Today, the Water Services Corporation will begin working on repairs to the drainage pipe system on the seabed, which is used to dispose of the sewage treated by the Gozo plant.
The delicate operation should take around three weeks and is expected to cost around half a million Euro.
Illegal dumping, especially of animal waste, into the Gozitan sewage system has completely blocked a pipe on the seabed which is used to dispose of treated sewage and as a result, the last part of the pipe broke in half and needs to be changed.
WSC’s Chief Executive, Richard Bilocca explained that the plant at Ras il-Ħobż in Għajnsielem is emptying the treated sewage at a depth of 4o metres rather than at 90 metres, as it was designed to do.

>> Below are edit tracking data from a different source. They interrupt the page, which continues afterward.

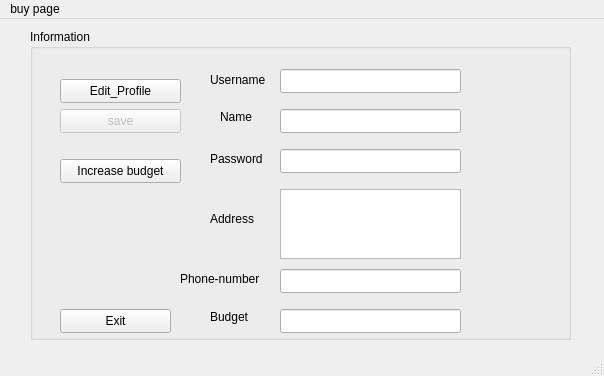
First picture: the form in Login_And_Admin/edit_profile_client.ui, repository AP-projects-4001/esm-nadarim, before the edit.
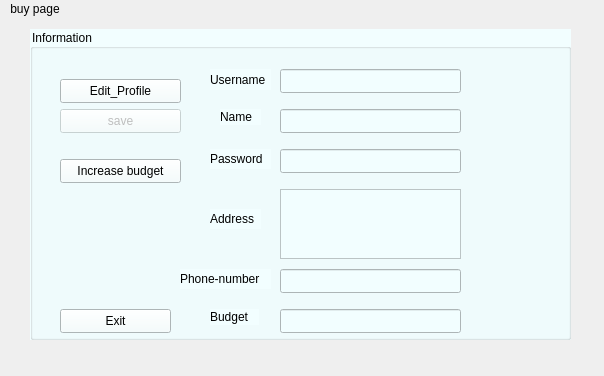
Second picture: the form after the edit.

Commit message: update client class and Debug other classes

Diff of the .ui file:
```diff
--- a/Login_And_Admin/edit_profile_client.ui
+++ b/Login_And_Admin/edit_profile_client.ui
@@ -25,6 +25,11 @@
   <property name="windowTitle">
    <string>MainWindow</string>
   </property>
+  <property name="styleSheet">
+   <string notr="true">border-color: rgb(82, 241, 255);
+border-color: rgb(8, 177, 255);
+</string>
+  </property>
   <widget class="QWidget" name="centralwidget">
    <widget class="QGroupBox" name="groupBox">
     <property name="geometry">
@@ -35,6 +40,10 @@
       <height>311</height>
      </rect>
     </property>
+    <property name="styleSheet">
+     <string notr="true">background-color: rgb(242, 254, 255);
+font: 600 9pt &quot;Segoe UI&quot;;</string>
+    </property>
     <property name="title">
      <string>Information</string>
     </property>
```
The commit also changes 10 other files.
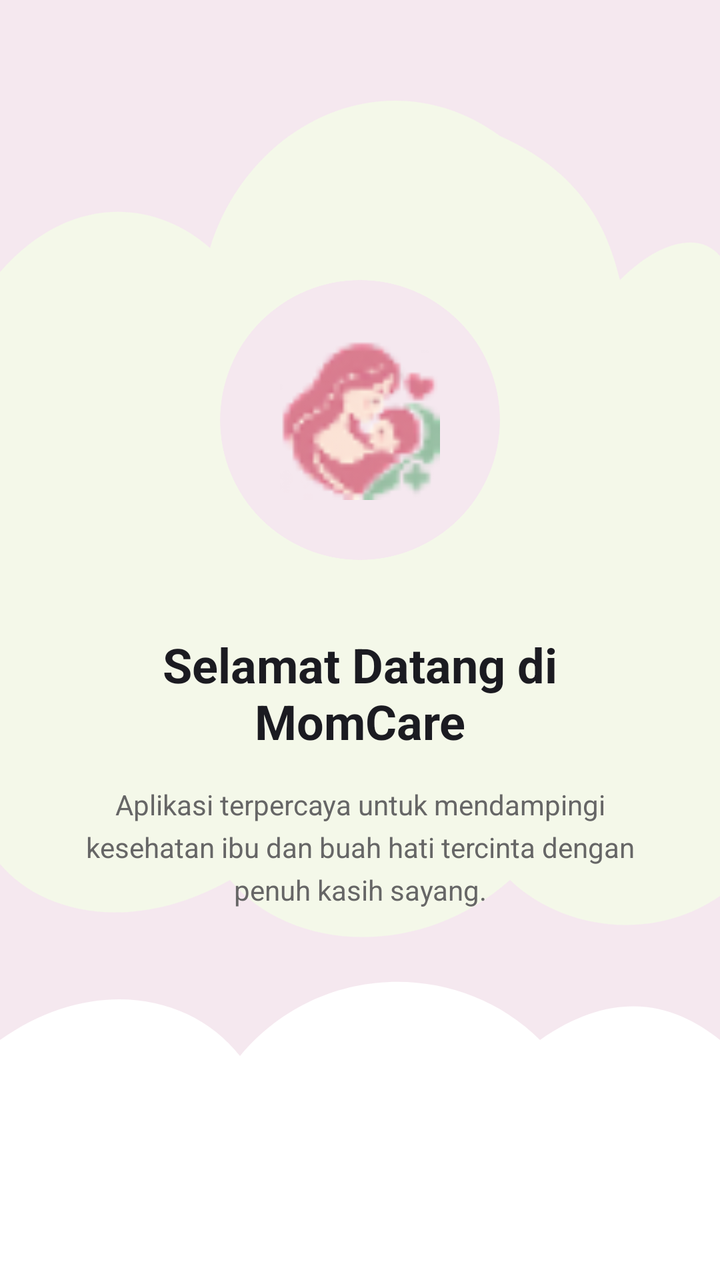
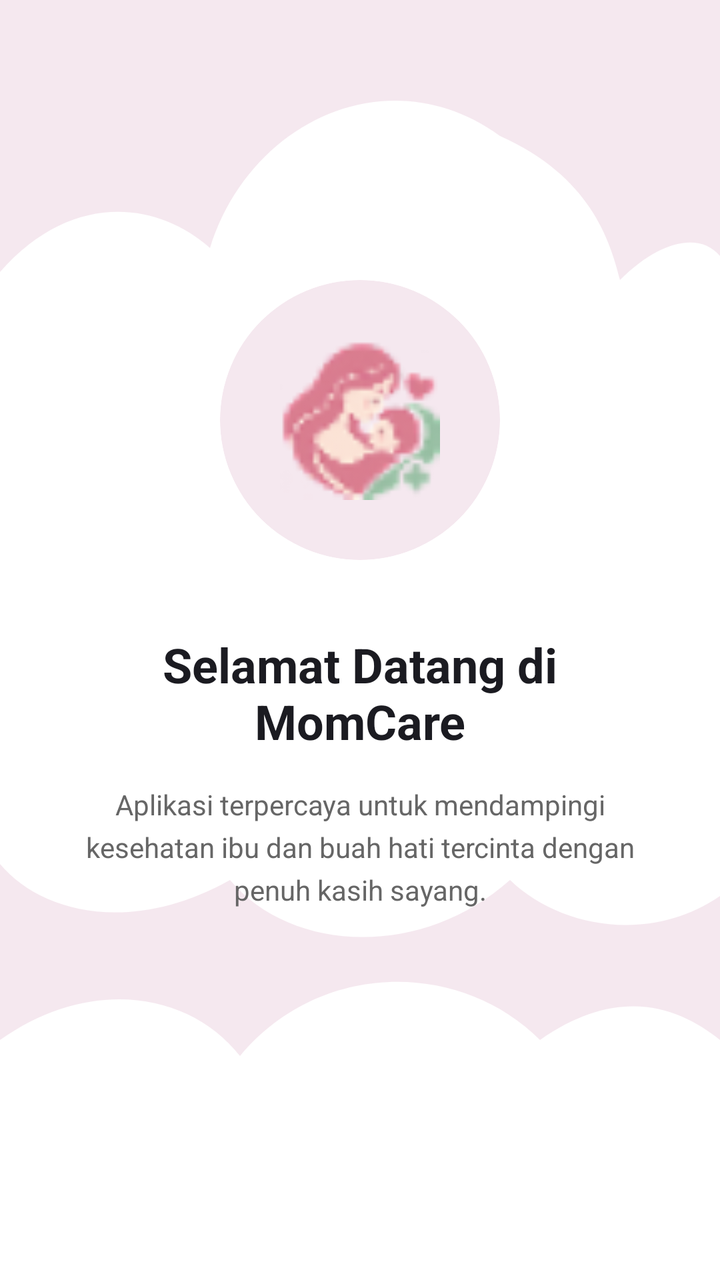

Compare the two renders of this Android layout. The source of the first and the diff that turns it into the second are given below.
<!-- AndroidManifest.xml: application theme Theme.Mutia -->
<!-- res/layout/fragment_tutorial1.xml -->
<?xml version="1.0" encoding="utf-8"?>
<androidx.constraintlayout.widget.ConstraintLayout xmlns:android="http://schemas.android.com/apk/res/android"
    xmlns:app="http://schemas.android.com/apk/res-auto"
    xmlns:tools="http://schemas.android.com/tools"
    android:layout_width="match_parent"
    android:layout_height="match_parent"
    tools:context=".Tutorial.Tutorial1Fragment"
    android:background="@drawable/bg_wave">

    <com.google.android.material.card.MaterialCardView
        android:id="@+id/cardIllustration"
        android:layout_width="140dp"
        android:layout_height="140dp"
        android:layout_marginTop="140dp"
        app:cardBackgroundColor="#F5E8EF"
        app:cardCornerRadius="70dp"
        app:cardElevation="0dp"
        app:strokeWidth="0dp"
        app:layout_constraintEnd_toEndOf="parent"
        app:layout_constraintStart_toStartOf="parent"
        app:layout_constraintTop_toTopOf="parent">

        <ImageView
            android:id="@+id/imgLogo"
            android:layout_width="80dp"
            android:layout_height="80dp"
            android:layout_gravity="center"
            android:src="@drawable/momcare_logo"
            android:contentDescription="Logo" />

    </com.google.android.material.card.MaterialCardView>

    <TextView
        android:id="@+id/tvTitle"
        android:layout_width="0dp"
        android:layout_height="wrap_content"
        android:layout_marginHorizontal="32dp"
        android:layout_marginTop="36dp"
        android:gravity="center"
        android:text="Selamat Datang di MomCare"
        android:textColor="#1B1B21"
        android:textSize="24sp"
        android:textStyle="bold"
        app:layout_constraintEnd_toEndOf="parent"
        app:layout_constraintStart_toStartOf="parent"
        app:layout_constraintTop_toBottomOf="@+id/cardIllustration" />

    <TextView
        android:id="@+id/tvDesc"
        android:layout_width="0dp"
        android:layout_height="wrap_content"
        android:layout_marginHorizontal="36dp"
        android:layout_marginTop="16dp"
        android:gravity="center"
        android:lineSpacingExtra="5dp"
        android:text="Aplikasi terpercaya untuk mendampingi kesehatan ibu dan buah hati tercinta dengan penuh kasih sayang."
        android:textColor="#666666"
        android:textSize="14sp"
        app:layout_constraintEnd_toEndOf="parent"
        app:layout_constraintStart_toStartOf="parent"
        app:layout_constraintTop_toBottomOf="@+id/tvTitle" />

</androidx.constraintlayout.widget.ConstraintLayout>
<!-- resources referenced by this layout -->
<resources>
  <!-- drawable bg_wave (drawable) -->
  <?xml version="1.0" encoding="utf-8"?>
  <vector xmlns:android="http://schemas.android.com/apk/res/android"
      android:width="360dp"
      android:height="800dp"
      android:viewportWidth="360"
      android:viewportHeight="800">
  
      
      <path
          android:fillColor="#F5E8EF"
          android:pathData="M0,0 H360 V800 H0 Z"/>
  
      
      <path
          android:fillColor="#F4F8E9"
          android:pathData="
              M0,170
              C35,120 78,125 105,155
              C125,75 195,35 250,85
              C295,110 305,150 310,175
              C330,150 350,145 360,160
              L360,560
              C325,590 280,580 255,550
              C210,600 145,595 115,550
              C65,585 20,570 0,540
              Z"/>
  
      
      <path
          android:fillColor="#FFFFFF"
          android:pathData="
              M0,650
              C45,610 95,620 120,660
              C160,600 230,600 270,650
              C310,615 340,630 360,650
              V800 H0 Z"/>
  
  </vector>
  <!-- drawable momcare_logo: png bitmap (drawable, 5115 bytes) -->
  <style name="Theme.Mutia" parent="Base.Theme.Mutia" />
  <style name="Base.Theme.Mutia" parent="Theme.Material3.DayNight.NoActionBar">
          
          
      </style>
</resources>

<!-- the commit's change to res/layout/fragment_tutorial1.xml (unified diff, before → after) -->
@@ -60,4 +60,6 @@
         app:layout_constraintStart_toStartOf="parent"
         app:layout_constraintTop_toBottomOf="@+id/tvTitle" />
 
+
+
 </androidx.constraintlayout.widget.ConstraintLayout>
<!-- resource entries referenced after the edit -->
@@ -12,10 +12,9 @@
       <path
           android:fillColor="#F5E8EF"
           android:pathData="M0,0 H360 V800 H0 Z"/>
-  
       
       <path
-          android:fillColor="#F4F8E9"
+          android:fillColor="#FFFFFF"
           android:pathData="
               M0,170
               C35,120 78,125 105,155
@@ -27,7 +26,6 @@
               C210,600 145,595 115,550
               C65,585 20,570 0,540
               Z"/>
-  
       
       <path
           android:fillColor="#FFFFFF"
@@ -37,7 +35,6 @@
               C160,600 230,600 270,650
               C310,615 340,630 360,650
               V800 H0 Z"/>
-  
   </vector>
   <!-- drawable momcare_logo: png bitmap (drawable, 5115 bytes) -->
   <style name="Theme.Mutia" parent="Base.Theme.Mutia" />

“These repairs are essential. It is a very complex operation. We took our time to take the necessary precautions to find a contractor, naturally by tender, with whom we are happy, and our mind is at rest that he will do a good job which will take into consideration the safety aspects of all those involved, since this is very dangerous work.”
Mr Bilocca explained that the whole process will take between 3 – 4 weeks, with the work on the pipe itself expected to take ten days. He added that this is a sensitive operation because divers are expected to dive at a depth of 80 metres.
“There is special equipment known as decompression hyperbaric equipment which is very complicated, as it needs to be carried on to the site. After it is taken there, further investigation will take place, a kind of submarine – remote operated vehicle, for the divers who are going to carry out this work to carefully study the pipe themselves, and then we will put the new piece of pipe which is gong to be installed into the sea – which will take about ten days – while a diffuser will also be attached. This is like a nozzle with three holes which will be attached to the end of the pipe, and every litre of treated water which comes out of the plant needs to be mixed with five litres of sea water, before it is released.”
This operation will be carried out by 19 employees with specialised skills, including a team of ten foreign divers. He explained that two of the divers will be spending around 5 days inside the hyperbaric chamber.
The CEO of the corporation stressed the importance of not throwing illegal material into the sewage system.
“One needs to understand what we would be ruining by doing this: in other words, we are not ruining a pipe which belongs to the Water Services, but ruining the quality of our seawater, as well as the diving industry in Gozo, and we would also be ruining the one thing the country depends the most on, which is the sea.”